TASK GOAL:
The word "Triple" marks the lines to copy; find all of them in the entries below.

Stored entries
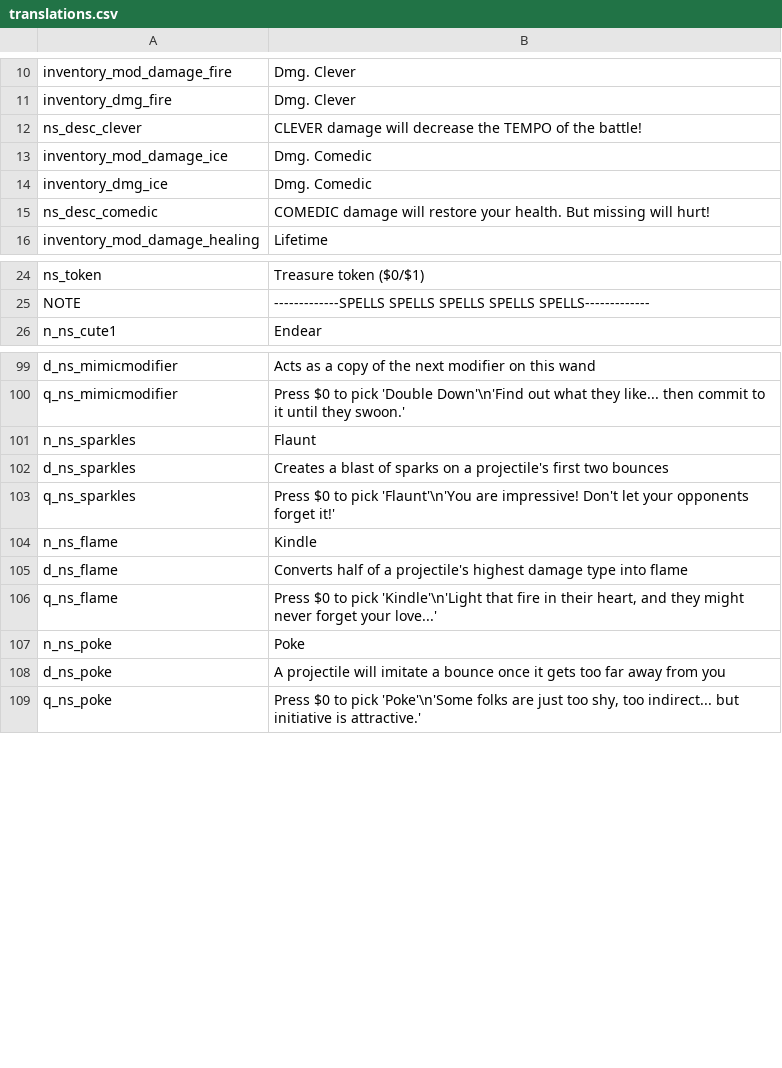
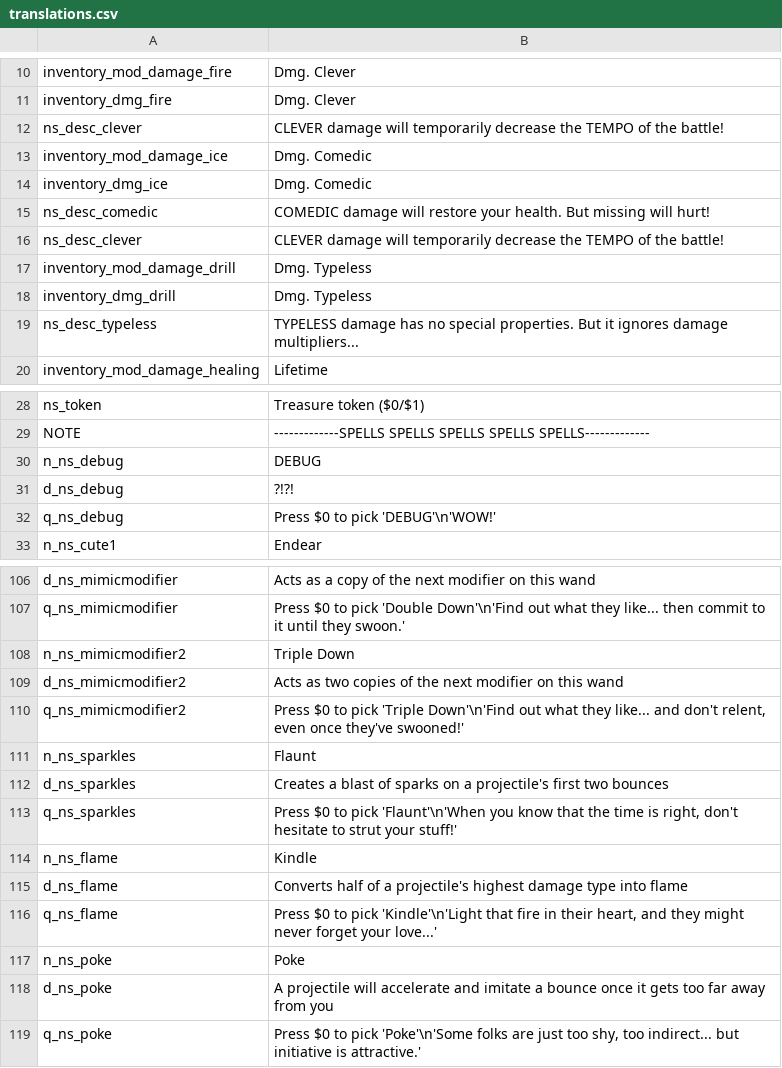
Before and after one commit to GrahamBurgers/noiting_simulator, a CSV file: translations.csv, drawn as a sheet; only a part is shown, gaps mark what is left out; the diff covers the shown part only.

```diff
--- a/translations.csv
+++ b/translations.csv
@@ -11,3 +11,3 @@ inventory_mod_damage_fire,Dmg. Clever,,,,,,,,,,,,,
 inventory_dmg_fire,Dmg. Clever,,,,,,,,,,,,,
-ns_desc_clever,CLEVER damage will decrease the TEMPO of the battle!,,,,,,,,,,,,,
+ns_desc_clever,CLEVER damage will temporarily decrease the TEMPO of the battle!,,,,,,,,,,,,,
 inventory_mod_damage_ice,Dmg. Comedic,,,,,,,,,,,,,
@@ -15,2 +15,6 @@ inventory_dmg_ice,Dmg. Comedic,,,,,,,,,,,,,
 ns_desc_comedic,COMEDIC damage will restore your health. But missing will hurt!,,,,,,,,,,,,,
+ns_desc_clever,CLEVER damage will temporarily decrease the TEMPO of the battle!,,,,,,,,,,,,,
+inventory_mod_damage_drill,Dmg. Typeless,,,,,,,,,,,,,
+inventory_dmg_drill,Dmg. Typeless,,,,,,,,,,,,,
+ns_desc_typeless,TYPELESS damage has no special properties. But it ignores damage multipliers...,,,,,,,,,,,,,
 inventory_mod_damage_healing,Lifetime,,,,,,,,,,,,,
@@ -25,2 +29,5 @@ ns_token,Treasure token ($0/$1),,,,,,,,,,,,,
 NOTE,-------------SPELLS SPELLS SPELLS SPELLS SPELLS-------------,,,,,,,,,,,,,
+n_ns_debug,DEBUG,,,,,,,,,,,,,
+d_ns_debug,"?!?!",,,,,,,,,,,,,
+q_ns_debug,Press $0 to pick 'DEBUG'\n'WOW!',,,,,,,,,,,,,
 n_ns_cute1,Endear,,,,,,,,,,,,,
@@ -100,5 +107,8 @@ d_ns_mimicmodifier,"Acts as a copy of the next modifier on this wand",,,,,,,,,,,
 q_ns_mimicmodifier,Press $0 to pick 'Double Down'\n'Find out what they like... then commit to it until they swoon.',,,,,,,,,,,,,
+n_ns_mimicmodifier2,Triple Down,,,,,,,,,,,,,
+d_ns_mimicmodifier2,"Acts as two copies of the next modifier on this wand",,,,,,,,,,,,,
+q_ns_mimicmodifier2,"Press $0 to pick 'Triple Down'\n'Find out what they like... and don't relent, even once they've swooned!'",,,,,,,,,,,,,
 n_ns_sparkles,Flaunt,,,,,,,,,,,,,
 d_ns_sparkles,Creates a blast of sparks on a projectile's first two bounces,,,,,,,,,,,,,
-q_ns_sparkles,Press $0 to pick 'Flaunt'\n'You are impressive! Don't let your opponents forget it!',,,,,,,,,,,,,
+q_ns_sparkles,"Press $0 to pick 'Flaunt'\n'When you know that the time is right, don't hesitate to strut your stuff!'",,,,,,,,,,,,,
 n_ns_flame,Kindle,,,,,,,,,,,,,
@@ -107,3 +117,3 @@ q_ns_flame,"Press $0 to pick 'Kindle'\n'Light that fire in their heart, and they
 n_ns_poke,Poke,,,,,,,,,,,,,
-d_ns_poke,A projectile will imitate a bounce once it gets too far away from you,,,,,,,,,,,,,
+d_ns_poke,A projectile will accelerate and imitate a bounce once it gets too far away from you,,,,,,,,,,,,,
 q_ns_poke,"Press $0 to pick 'Poke'\n'Some folks are just too shy, too indirect... but initiative is attractive.'",,,,,,,,,,,,,
```
Also changed, not shown: 1 edited cell elsewhere in this file, 38 other files.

RESPONSE:
+n_ns_mimicmodifier2,Triple Down,,,,,,,,,,,,,
+q_ns_mimicmodifier2,"Press $0 to pick 'Triple Down'\n'Find out what they like... and don't relent, even once they've swooned!'",,,,,,,,,,,,,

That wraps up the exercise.